==== Input for this task

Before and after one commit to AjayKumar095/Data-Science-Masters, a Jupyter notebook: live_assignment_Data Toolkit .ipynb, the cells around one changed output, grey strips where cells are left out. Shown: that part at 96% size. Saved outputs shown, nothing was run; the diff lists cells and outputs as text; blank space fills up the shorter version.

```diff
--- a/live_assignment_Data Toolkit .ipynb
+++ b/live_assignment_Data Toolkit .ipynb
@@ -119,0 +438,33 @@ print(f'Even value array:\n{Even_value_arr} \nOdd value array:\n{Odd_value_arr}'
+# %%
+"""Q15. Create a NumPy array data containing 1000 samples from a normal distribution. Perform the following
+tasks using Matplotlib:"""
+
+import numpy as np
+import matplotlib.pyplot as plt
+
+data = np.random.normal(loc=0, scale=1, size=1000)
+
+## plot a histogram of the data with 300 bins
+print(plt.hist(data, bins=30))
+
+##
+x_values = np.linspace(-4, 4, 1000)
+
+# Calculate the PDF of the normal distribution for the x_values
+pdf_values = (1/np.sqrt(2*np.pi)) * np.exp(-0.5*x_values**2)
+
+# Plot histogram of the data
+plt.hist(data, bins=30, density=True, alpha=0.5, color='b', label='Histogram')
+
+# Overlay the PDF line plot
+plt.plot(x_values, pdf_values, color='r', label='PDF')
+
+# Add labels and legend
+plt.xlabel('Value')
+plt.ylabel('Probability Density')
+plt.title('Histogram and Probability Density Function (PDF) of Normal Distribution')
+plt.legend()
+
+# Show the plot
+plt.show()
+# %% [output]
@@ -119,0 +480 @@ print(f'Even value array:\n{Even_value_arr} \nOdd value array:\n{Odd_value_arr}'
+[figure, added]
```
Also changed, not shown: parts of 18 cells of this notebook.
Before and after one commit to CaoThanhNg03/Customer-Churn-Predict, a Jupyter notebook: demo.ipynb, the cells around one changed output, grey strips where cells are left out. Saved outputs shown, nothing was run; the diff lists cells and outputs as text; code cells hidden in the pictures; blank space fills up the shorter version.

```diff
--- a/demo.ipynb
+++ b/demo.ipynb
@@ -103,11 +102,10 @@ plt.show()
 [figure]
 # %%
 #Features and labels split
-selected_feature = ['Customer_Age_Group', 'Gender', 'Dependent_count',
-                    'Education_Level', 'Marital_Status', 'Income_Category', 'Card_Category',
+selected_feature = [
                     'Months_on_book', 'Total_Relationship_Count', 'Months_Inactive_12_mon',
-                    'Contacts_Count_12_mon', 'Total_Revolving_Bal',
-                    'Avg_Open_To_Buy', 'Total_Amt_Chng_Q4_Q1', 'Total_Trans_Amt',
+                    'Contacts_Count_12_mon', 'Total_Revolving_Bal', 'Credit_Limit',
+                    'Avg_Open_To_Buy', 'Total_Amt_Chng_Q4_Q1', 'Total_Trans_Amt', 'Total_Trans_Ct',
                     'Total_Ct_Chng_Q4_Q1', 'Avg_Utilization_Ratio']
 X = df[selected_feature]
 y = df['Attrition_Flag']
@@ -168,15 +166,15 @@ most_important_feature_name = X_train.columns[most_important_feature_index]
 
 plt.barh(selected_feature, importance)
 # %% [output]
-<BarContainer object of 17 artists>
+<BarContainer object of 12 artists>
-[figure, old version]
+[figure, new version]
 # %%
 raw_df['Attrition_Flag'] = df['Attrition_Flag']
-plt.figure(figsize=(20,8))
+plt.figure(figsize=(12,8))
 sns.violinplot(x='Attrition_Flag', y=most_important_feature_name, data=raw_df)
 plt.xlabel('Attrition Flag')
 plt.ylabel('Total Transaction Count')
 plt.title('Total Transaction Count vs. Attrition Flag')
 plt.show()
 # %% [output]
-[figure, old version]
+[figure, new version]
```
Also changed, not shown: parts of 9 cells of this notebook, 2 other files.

========

- Assignment: Scan the listing above, and wherever a line holds the word "xlabel", copy it.

- Response to this task:
+plt.xlabel('Value')
 plt.xlabel('Attrition Flag')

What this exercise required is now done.